Feeding Lambs

If the farm enterprise is geared to producing marketable lambs in the shortest possible time, creep feeding the lambs early in life is essential to early weaning and to subsequent rapid development in the feedlot. The size of the lamb at weaning is more important than its actual age. Generally, lambs should weigh at least 50 pounds before weaning. Lambs that are on full feed at weaning generally have little difficulty adjusting to a feedlot environment.

After weaning, ewes can be placed on lower quality pasture because their nutritional requirements are low.

One of the biggest advantages of not pasturing the lamb with the ewe is that lambs have less chance of internal parasite infestation. In some situations, it can be more economical to wean lambs and place them on clean, high-quality, fresh pasture, while continuing to provide them supplemental feed. However, this method of finishing lambs does not maximize growth rate under most situations. Ordinarily, pastures are most efficiently used by old-crop lambs.
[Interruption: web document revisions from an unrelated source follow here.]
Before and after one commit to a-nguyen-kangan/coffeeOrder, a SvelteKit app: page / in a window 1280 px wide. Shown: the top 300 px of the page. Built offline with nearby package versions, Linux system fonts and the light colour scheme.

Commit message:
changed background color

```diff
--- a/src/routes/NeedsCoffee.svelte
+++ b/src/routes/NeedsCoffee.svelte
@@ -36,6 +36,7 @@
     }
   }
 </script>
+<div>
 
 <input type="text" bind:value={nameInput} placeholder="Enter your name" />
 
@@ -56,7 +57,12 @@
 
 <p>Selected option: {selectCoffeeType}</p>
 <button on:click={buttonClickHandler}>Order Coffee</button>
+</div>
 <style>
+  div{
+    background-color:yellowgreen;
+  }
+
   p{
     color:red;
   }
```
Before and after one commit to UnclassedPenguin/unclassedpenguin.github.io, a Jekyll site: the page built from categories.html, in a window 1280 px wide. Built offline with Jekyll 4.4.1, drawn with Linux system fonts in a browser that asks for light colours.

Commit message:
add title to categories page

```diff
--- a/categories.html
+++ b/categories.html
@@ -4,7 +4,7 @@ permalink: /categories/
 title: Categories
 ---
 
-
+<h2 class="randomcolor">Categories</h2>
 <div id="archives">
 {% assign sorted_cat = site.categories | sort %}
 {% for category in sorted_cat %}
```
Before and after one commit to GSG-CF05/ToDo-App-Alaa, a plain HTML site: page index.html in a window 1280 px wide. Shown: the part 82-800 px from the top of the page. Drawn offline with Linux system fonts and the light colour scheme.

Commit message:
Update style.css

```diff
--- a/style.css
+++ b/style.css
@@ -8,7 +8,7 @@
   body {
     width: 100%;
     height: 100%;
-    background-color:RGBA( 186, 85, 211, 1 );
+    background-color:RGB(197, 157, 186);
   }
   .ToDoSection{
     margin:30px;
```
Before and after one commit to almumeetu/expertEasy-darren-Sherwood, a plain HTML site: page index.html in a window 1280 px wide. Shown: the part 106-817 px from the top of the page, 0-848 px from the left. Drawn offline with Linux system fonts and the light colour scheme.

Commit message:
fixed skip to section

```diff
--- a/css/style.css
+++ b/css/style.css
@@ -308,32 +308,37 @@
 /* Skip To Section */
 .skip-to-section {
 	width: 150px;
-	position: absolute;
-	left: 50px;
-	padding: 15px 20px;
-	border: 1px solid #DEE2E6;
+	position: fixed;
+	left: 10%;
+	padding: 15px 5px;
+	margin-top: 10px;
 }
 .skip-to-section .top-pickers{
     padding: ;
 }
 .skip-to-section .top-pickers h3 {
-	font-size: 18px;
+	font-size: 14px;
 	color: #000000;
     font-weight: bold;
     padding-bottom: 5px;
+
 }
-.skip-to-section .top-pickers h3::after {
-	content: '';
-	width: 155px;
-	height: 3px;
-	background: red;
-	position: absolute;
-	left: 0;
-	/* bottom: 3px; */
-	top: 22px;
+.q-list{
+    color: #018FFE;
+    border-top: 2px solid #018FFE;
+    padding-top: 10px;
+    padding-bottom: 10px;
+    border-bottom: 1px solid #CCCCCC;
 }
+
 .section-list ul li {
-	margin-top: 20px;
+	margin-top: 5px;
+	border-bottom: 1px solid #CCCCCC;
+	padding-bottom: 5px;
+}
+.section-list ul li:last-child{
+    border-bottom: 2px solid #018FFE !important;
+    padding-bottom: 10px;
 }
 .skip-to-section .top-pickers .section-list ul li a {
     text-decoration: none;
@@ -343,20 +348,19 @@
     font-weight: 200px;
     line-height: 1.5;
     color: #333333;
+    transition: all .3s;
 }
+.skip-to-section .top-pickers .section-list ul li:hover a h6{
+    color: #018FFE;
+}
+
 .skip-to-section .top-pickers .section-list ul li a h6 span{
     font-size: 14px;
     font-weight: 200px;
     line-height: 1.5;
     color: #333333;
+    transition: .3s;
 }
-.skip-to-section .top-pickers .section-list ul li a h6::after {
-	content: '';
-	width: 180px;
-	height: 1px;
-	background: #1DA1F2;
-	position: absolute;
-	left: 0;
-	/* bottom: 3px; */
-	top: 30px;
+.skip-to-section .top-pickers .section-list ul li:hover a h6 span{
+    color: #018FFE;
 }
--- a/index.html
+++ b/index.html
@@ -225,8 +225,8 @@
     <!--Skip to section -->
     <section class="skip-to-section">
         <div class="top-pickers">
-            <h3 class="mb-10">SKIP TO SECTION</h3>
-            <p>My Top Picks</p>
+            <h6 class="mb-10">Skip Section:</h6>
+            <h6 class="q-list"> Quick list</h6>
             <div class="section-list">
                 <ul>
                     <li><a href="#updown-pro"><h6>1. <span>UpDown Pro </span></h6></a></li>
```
Typically, older lambs can more economically use alfalfa, grain sorghum stubble, wheat pasture, and corn fields. Temporary woven-wire fences or electric fences can be used to effectively control grazing on such fields.

Usually, the lambs must be placed in a feedlot to be adequately finished for market. Intensive management is the key to success in lamb feeding.

In the feedlot, the first few days are the most critical. Generally, lambs have been transported long distances without adequate feed or water, and they often are highly stressed when they arrive at the feedlot.

Range lambs sometimes refuse to drink or eat. For this reason, drylot range-raised lambs for three to four weeks on the ranch so that the lambs know how to eat feed from a bunk and drink from a trough.

Feed newly arrived lambs a high-roughage ration (unless they have previously been adapted to a high-grain diet) and allow them to rest. Lambs should be placed on feed cautiously and gradually adapted to the desired concentrate level.

As soon as the lambs are over the stress of relocation, treat them for internal and external parasites. Also, vaccinate them for enterotoxemia type D, and sore mouth.

Adequate feeding pens should be available so that the lambs can be sorted by size and fed accordingly. Immediately isolate weak or sick lambs. Size and age of lambs influence the ration composition. Heavy lambs must be finished more rapidly, so they need a ration with a higher level of grains for energy. Lighter lambs can be fed rations containing more roughage. Generally, lambs are started on rations containing 60 to 70 percent roughage. For general lamb feeding, where both legume hay and feed-grains are readily available, a ration of 50 to 60 percent grain and 40 to 50 percent hay can produce very economical gains while minimizing the occurrence of digestive disturbances.